The North of Broad (“NoBo”) neighborhood revitalization initiative successfully combines housing development with economic development, public safety, community-building, and infrastructure strategies in a public-private collaborative.
The NoBo initiative to restore the historic King- Lincoln District near downtown Columbus, Ohio, began approximately eight years ago. Its goals are to provide stable and affordable home ownership opportunities, promote economic development, build community, and rebuild a functional private market in the neighborhood.
Homeport, together with the City of Columbus, understood that building a social infrastructure and working with existing local residents was critical to restoring a feeling of community in an area that had experienced social as well as physical and financial disinvestment.
After completion of over 30 single-family homes on N. 20th, N. 21st, and N. 22nd Streets, Homeport is responding to interest in its NoBo homes from buyers at a variety of income levels, including market-rate buy- ers who do not qualify for publicly subsidized housing. It sees this interest as an indicator of success for the local neighborhood market, but is also taking care to minimize forces of gentrification that might make the neighborhood unaffordable to existing residents.
Homeport and the City of Columbus adopted a multi-sector approach to revitalizing the North of Broad neighborhood:
City services and infrastructure. Successful strategies included changing trash collection practices in order to improve the state of the neighborhood’s alleys; repairing and replacing sidewalks, curbs, and paving; and installing pedestrian-level lighting and neighborhood-designed street banners.
Public safety. A block watch meets weekly, and grew into the North of Broad Resident Association that now engages in broader aspects of neighborhood life.
Environment. Homeport rehabs and builds its homes with high green standards and energy- efficiency measures.
Green space. Homeport has coordinated a community garden initiative on a previously vacant lot. Another vacant lot was converted to green space that displays public art designed by Champion Mid- dle school.
Economic development. Several new businesses and cafes have opened in the neighborhood, and Homeport has developed several joint marketing initiatives to promote both the retail businesses and home ownership opportunities.
In October of 2011, Homeport completed a 9-unit condominium project, NOBO on Long Condominiums, to expand the available housing choices at NoBo. Buyers now have a choice of a 1 or 2-bedroom, new construction, townhouse-style condo; or one of two historic, renovated attached units each offering over 1,800 sq. ft. of living space and the authentic architectural detail of an original King-Lincoln District home. Prices range from $110k to $160k, and Homeport staff are final- izing the first two contracts, with several prospects in the pipeline.
Homeport is currently researching an additional strategy to protect the affordability of our housing units while simultaneously creating more affordable options for buyers. The goal is a new purchase model that will sustain a project such as NoBo without a reliance on grant funds or City subsidy. We hope to create a program that will allow a homebuyer the option to purchase a single-family home through a Community Land Trust.

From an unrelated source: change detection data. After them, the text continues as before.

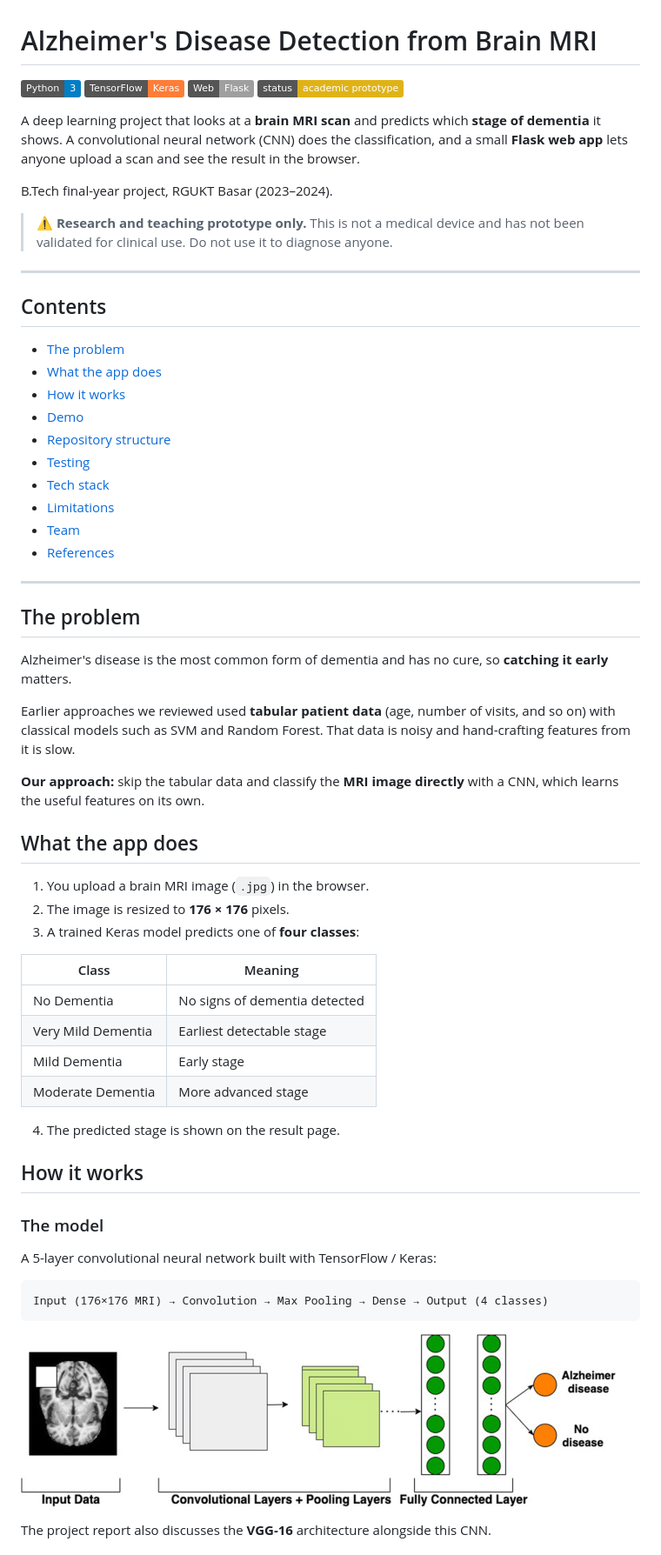
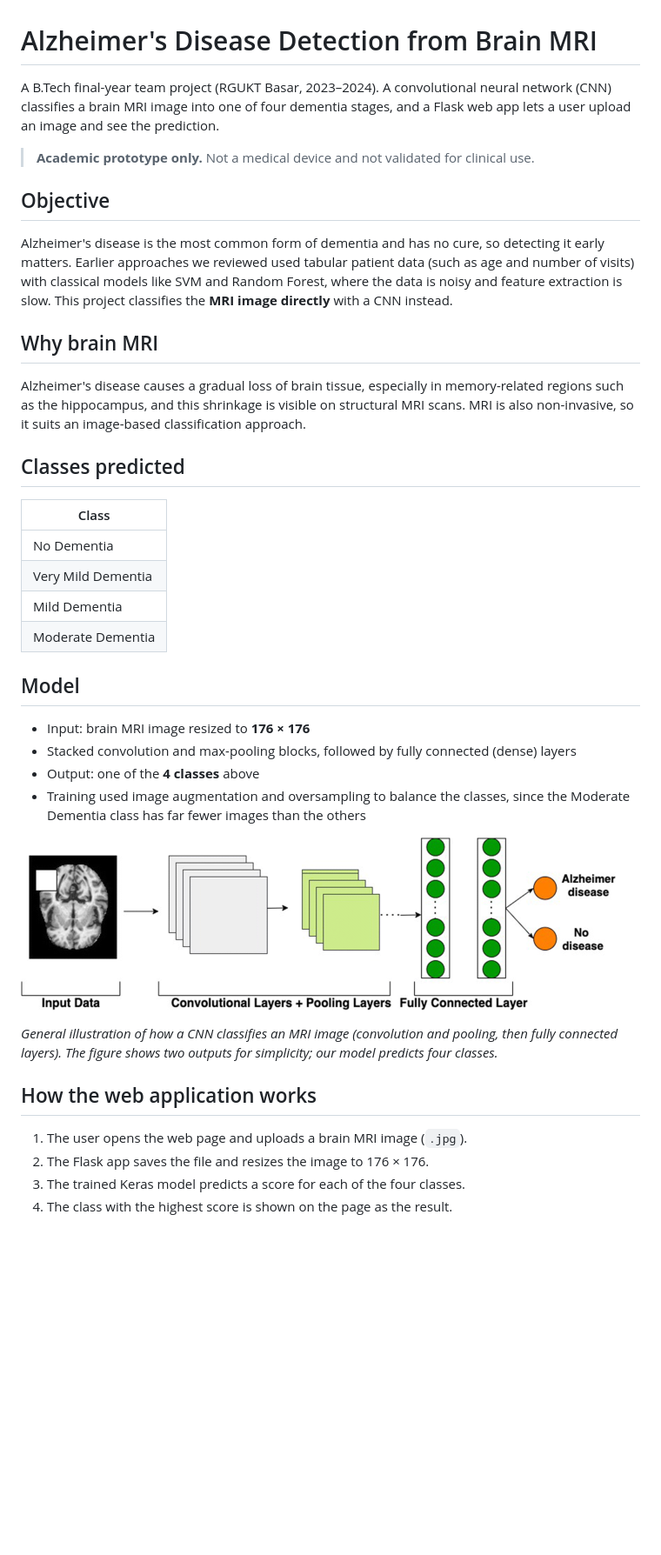
Before and after one commit to SreyaThota/alzheimers-mri-detection, a Markdown page: README.md, the part around one of its changes. Shown at 87% size. GitHub-like rendering; badges without logos; blank space fills up the shorter version.

Commit message:
Simplify README for recruiters: fix model description, add learnings and acknowledgement

````diff
--- a/README.md
+++ b/README.md
@@ -1,63 +1,36 @@
 # Alzheimer's Disease Detection from Brain MRI
 
-![Python](https://img.shields.io/badge/Python-3-blue)
-![TensorFlow](https://img.shields.io/badge/TensorFlow-Keras-orange)
-![Flask](https://img.shields.io/badge/Web-Flask-lightgrey)
-![Status](https://img.shields.io/badge/status-academic%20prototype-yellow)
+A B.Tech final-year team project (RGUKT Basar, 2023–2024). A convolutional neural network (CNN) classifies a brain MRI image into one of four dementia stages, and a Flask web app lets a user upload an image and see the prediction.
 
-A deep learning project that looks at a **brain MRI scan** and predicts which **stage of dementia** it shows. A convolutional neural network (CNN) does the classification, and a small **Flask web app** lets anyone upload a scan and see the result in the browser.
+> **Academic prototype only.** Not a medical device and not validated for clinical use.
 
-B.Tech final-year project, RGUKT Basar (2023–2024).
+## Objective
+Alzheimer's disease is the most common form of dementia and has no cure, so detecting it early matters. Earlier approaches we reviewed used tabular patient data (such as age and number of visits) with classical models like SVM and Random Forest, where the data is noisy and feature extraction is slow. This project classifies the **MRI image directly** with a CNN instead.
 
-> ⚠️ **Research and teaching prototype only.** This is not a medical device and has not been validated for clinical use. Do not use it to diagnose anyone.
+## Why brain MRI
+Alzheimer's disease causes a gradual loss of brain tissue, especially in memory-related regions such as the hippocampus, and this shrinkage is visible on structural MRI scans. MRI is also non-invasive, so it suits an image-based classification approach.
 
----
+## Classes predicted
+| Class |
+|---|
+| No Dementia |
+| Very Mild Dementia |
+| Mild Dementia |
+| Moderate Dementia |
 
-## Contents
-- [The problem](#the-problem)
-- [What the app does](#what-the-app-does)
-- [How it works](#how-it-works)
-- [Demo](#demo)
-- [Repository structure](#repository-structure)
-- [Testing](#testing)
-- [Tech stack](#tech-stack)
-- [Limitations](#limitations)
-- [Team](#team)
-- [References](#references)
+## Model
+- Input: brain MRI image resized to **176 × 176**
+- Stacked convolution and max-pooling blocks, followed by fully connected (dense) layers
+- Output: one of the **4 classes** above
+- Training used image augmentation and oversampling to balance the classes, since the Moderate Dementia class has far fewer images than the others
 
----
+![General CNN illustration](docs/cnn-model-diagram.png)
 
-## The problem
-Alzheimer's disease is the most common form of dementia and has no cure, so **catching it early** matters.
+*General illustration of how a CNN classifies an MRI image (convolution and pooling, then fully connected layers). The figure shows two outputs for simplicity; our model predicts four classes.*
 
-Earlier approaches we reviewed used **tabular patient data** (age, number of visits, and so on) with classical models such as SVM and Random Forest. That data is noisy and hand-crafting features from it is slow.
+## How the web application works
+1. The user opens the web page and uploads a brain MRI image (`.jpg`).
+2. The Flask app saves the file and resizes the image to 176 × 176.
+3. The trained Keras model predicts a score for each of the four classes.
+4. The class with the highest score is shown on the page as the result.
 
-**Our approach:** skip the tabular data and classify the **MRI image directly** with a CNN, which learns the useful features on its own.
-
-## What the app does
-1. You upload a brain MRI image (`.jpg`) in the browser.
-2. The image is resized to **176 × 176** pixels.
-3. A trained Keras model predicts one of **four classes**:
-
-| Class | Meaning |
-|---|---|
-| No Dementia | No signs of dementia detected |
-| Very Mild Dementia | Earliest detectable stage |
-| Mild Dementia | Early stage |
-| Moderate Dementia | More advanced stage |
-
-4. The predicted stage is shown on the result page.
-
-## How it works
-
-### The model
-A 5-layer convolutional neural network built with TensorFlow / Keras:
-
-```
-Input (176×176 MRI) → Convolution → Max Pooling → Dense → Output (4 classes)
-```
-
-![CNN model diagram](docs/cnn-model-diagram.png)
-
-The project report also discusses the **VGG-16** architecture alongside this CNN.
-
````
Also changed, not shown: other parts of README.md (+20 -66 lines).
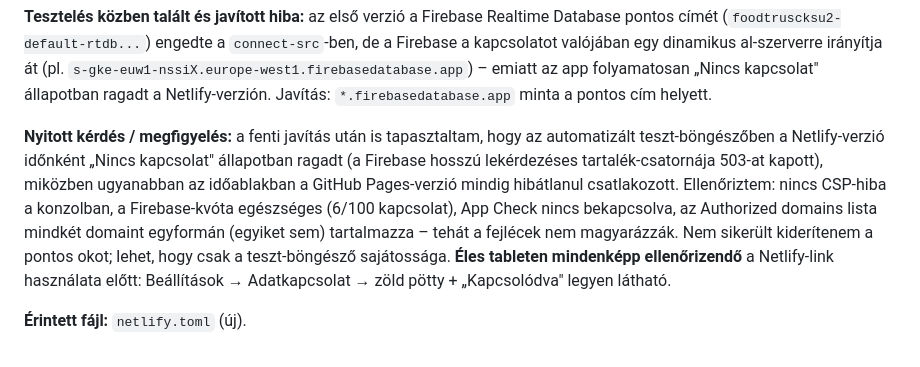
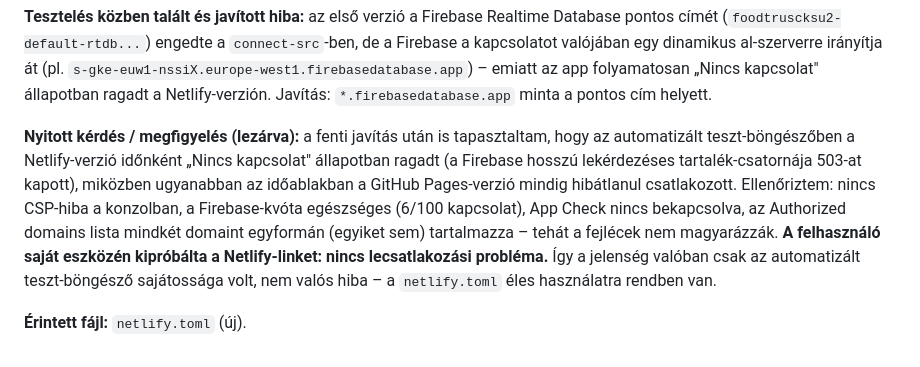
Before and after one commit to nacsex51/foodtruck-app, a Markdown page: FEJLESZTESI_NAPLO.md, the part around the change. GitHub-like rendering.

Commit message:
Napló: Netlify kapcsolat-megfigyelés lezárva (felhasználó megerősítette, nincs hiba)
Co-Authored-By: Claude Sonnet 5 <noreply@anthropic.com>

```diff
--- a/FEJLESZTESI_NAPLO.md
+++ b/FEJLESZTESI_NAPLO.md
@@ -853,7 +853,7 @@ egy dinamikus al-szerverre irányítja át (pl.
 folyamatosan „Nincs kapcsolat" állapotban ragadt a Netlify-verzión.
 Javítás: `*.firebasedatabase.app` minta a pontos cím helyett.
 
-**Nyitott kérdés / megfigyelés:** a fenti javítás után is
+**Nyitott kérdés / megfigyelés (lezárva):** a fenti javítás után is
 tapasztaltam, hogy az automatizált teszt-böngészőben a Netlify-verzió
 időnként „Nincs kapcsolat" állapotban ragadt (a Firebase hosszú
 lekérdezéses tartalék-csatornája 503-at kapott), miközben ugyanabban
@@ -861,9 +861,9 @@ az időablakban a GitHub Pages-verzió mindig hibátlanul csatlakozott.
 Ellenőriztem: nincs CSP-hiba a konzolban, a Firebase-kvóta egészséges
 (6/100 kapcsolat), App Check nincs bekapcsolva, az Authorized
 domains lista mindkét domaint egyformán (egyiket sem) tartalmazza –
-tehát a fejlécek nem magyarázzák. Nem sikerült kiderítenem a pontos
-okot; lehet, hogy csak a teszt-böngésző sajátossága. **Éles tableten
-mindenképp ellenőrizendő** a Netlify-link használata előtt: Beállítások
-→ Adatkapcsolat → zöld pötty + „Kapcsolódva" legyen látható.
+tehát a fejlécek nem magyarázzák. **A felhasználó saját eszközén
+kipróbálta a Netlify-linket: nincs lecsatlakozási probléma.** Így a
+jelenség valóban csak az automatizált teszt-böngésző sajátossága volt,
+nem valós hiba – a `netlify.toml` éles használatra rendben van.
 
 **Érintett fájl:** `netlify.toml` (új).
```
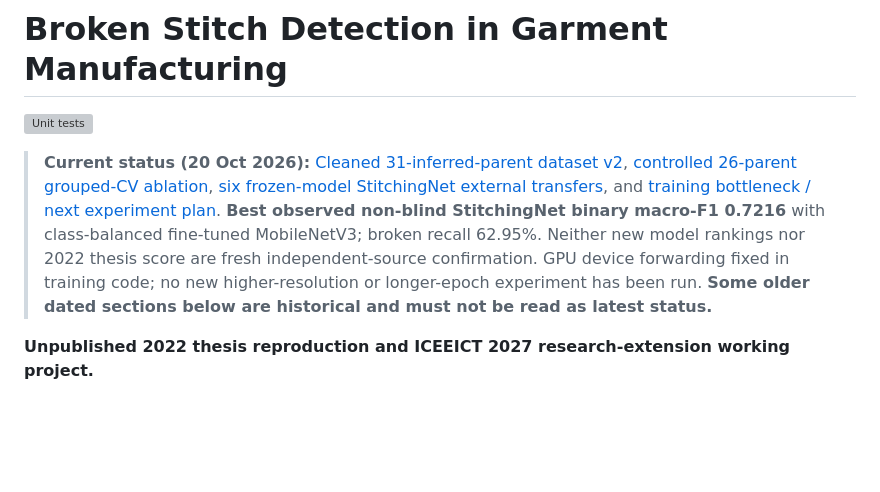
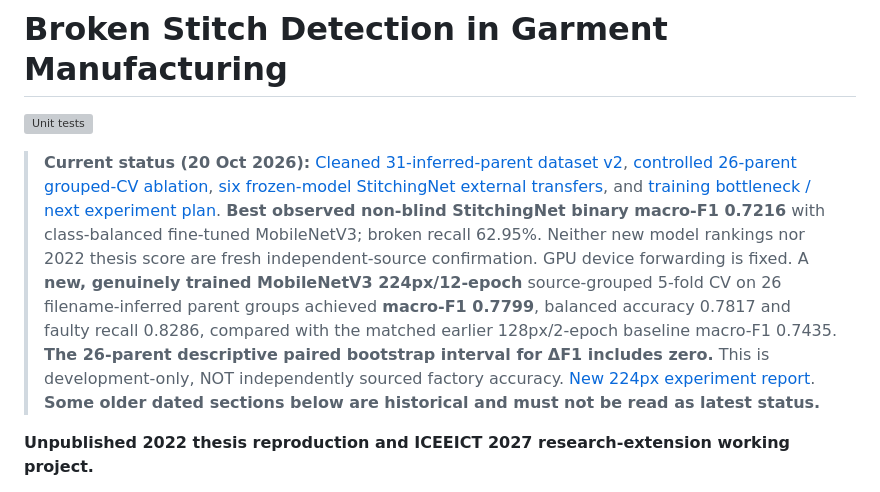
Before and after one commit to kahakashanashraf/Broken-Stitch-Detection-in-Garment-Manufacturing, a Markdown page: README.md, the part around the change. Drawn GitHub-style; blank space fills up the shorter version; grey boxes are pictures that could not be loaded.

Commit message:
Record verified actual 224px 12epoch improvement and clustered uncertainty in research documentation

```diff
--- a/README.md
+++ b/README.md
@@ -2,7 +2,7 @@
 
 [![Unit tests](https://github.com/kahakashanashraf/Broken-Stitch-Detection-in-Garment-Manufacturing/actions/workflows/tests.yml/badge.svg)](https://github.com/kahakashanashraf/Broken-Stitch-Detection-in-Garment-Manufacturing/actions/workflows/tests.yml)
 
-> **Current status (20 Oct 2026):** [Cleaned 31-inferred-parent dataset v2](https://github.com/kahakashanashraf/Broken-Stitch-Detection-in-Garment-Manufacturing/releases/tag/leakage-controlled-dataset-v2-inferred-31-parents), [controlled 26-parent grouped-CV ablation](docs/SOURCE_AWARE_ABLATION_RESULTS_2026_10_20.md), [six frozen-model StitchingNet external transfers](docs/STITCHINGNET_FINE_TUNED_EXTERNAL_2026_10_20.md), and [training bottleneck / next experiment plan](docs/MODEL_IMPROVEMENT_ROADMAP_2026_10_20.md). **Best observed non-blind StitchingNet binary macro-F1 0.7216** with class-balanced fine-tuned MobileNetV3; broken recall 62.95%. Neither new model rankings nor 2022 thesis score are fresh independent-source confirmation. GPU device forwarding fixed in training code; no new higher-resolution or longer-epoch experiment has been run. **Some older dated sections below are historical and must not be read as latest status.**
+> **Current status (20 Oct 2026):** [Cleaned 31-inferred-parent dataset v2](https://github.com/kahakashanashraf/Broken-Stitch-Detection-in-Garment-Manufacturing/releases/tag/leakage-controlled-dataset-v2-inferred-31-parents), [controlled 26-parent grouped-CV ablation](docs/SOURCE_AWARE_ABLATION_RESULTS_2026_10_20.md), [six frozen-model StitchingNet external transfers](docs/STITCHINGNET_FINE_TUNED_EXTERNAL_2026_10_20.md), and [training bottleneck / next experiment plan](docs/MODEL_IMPROVEMENT_ROADMAP_2026_10_20.md). **Best observed non-blind StitchingNet binary macro-F1 0.7216** with class-balanced fine-tuned MobileNetV3; broken recall 62.95%. Neither new model rankings nor 2022 thesis score are fresh independent-source confirmation. GPU device forwarding is fixed. A **new, genuinely trained MobileNetV3 224px/12-epoch** source-grouped 5-fold CV on 26 filename-inferred parent groups achieved **macro-F1 0.7799**, balanced accuracy 0.7817 and faulty recall 0.8286, compared with the matched earlier 128px/2-epoch baseline macro-F1 0.7435. **The 26-parent descriptive paired bootstrap interval for ΔF1 includes zero.** This is development-only, NOT independently sourced factory accuracy. [New 224px experiment report](docs/ENHANCED_MOBILENET_RESULTS_2026_10_20.md). **Some older dated sections below are historical and must not be read as latest status.**
 
 **Unpublished 2022 thesis reproduction and ICEEICT 2027 research-extension working project.**
 
```
Also changed, not shown: docs/ENHANCED_MOBILENET_RESULTS_2026_10_20.md (added, +34 -0 lines).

As property values increase in NoBo, participating homebuyers would have the option to share their equity through the Land Trust, thus lowering the acquisition cost while keeping the home affordable for the next buyer of that home. Details of this innovative strategy are being researched and finalized, but Homeport hopes to launch the program in 2013.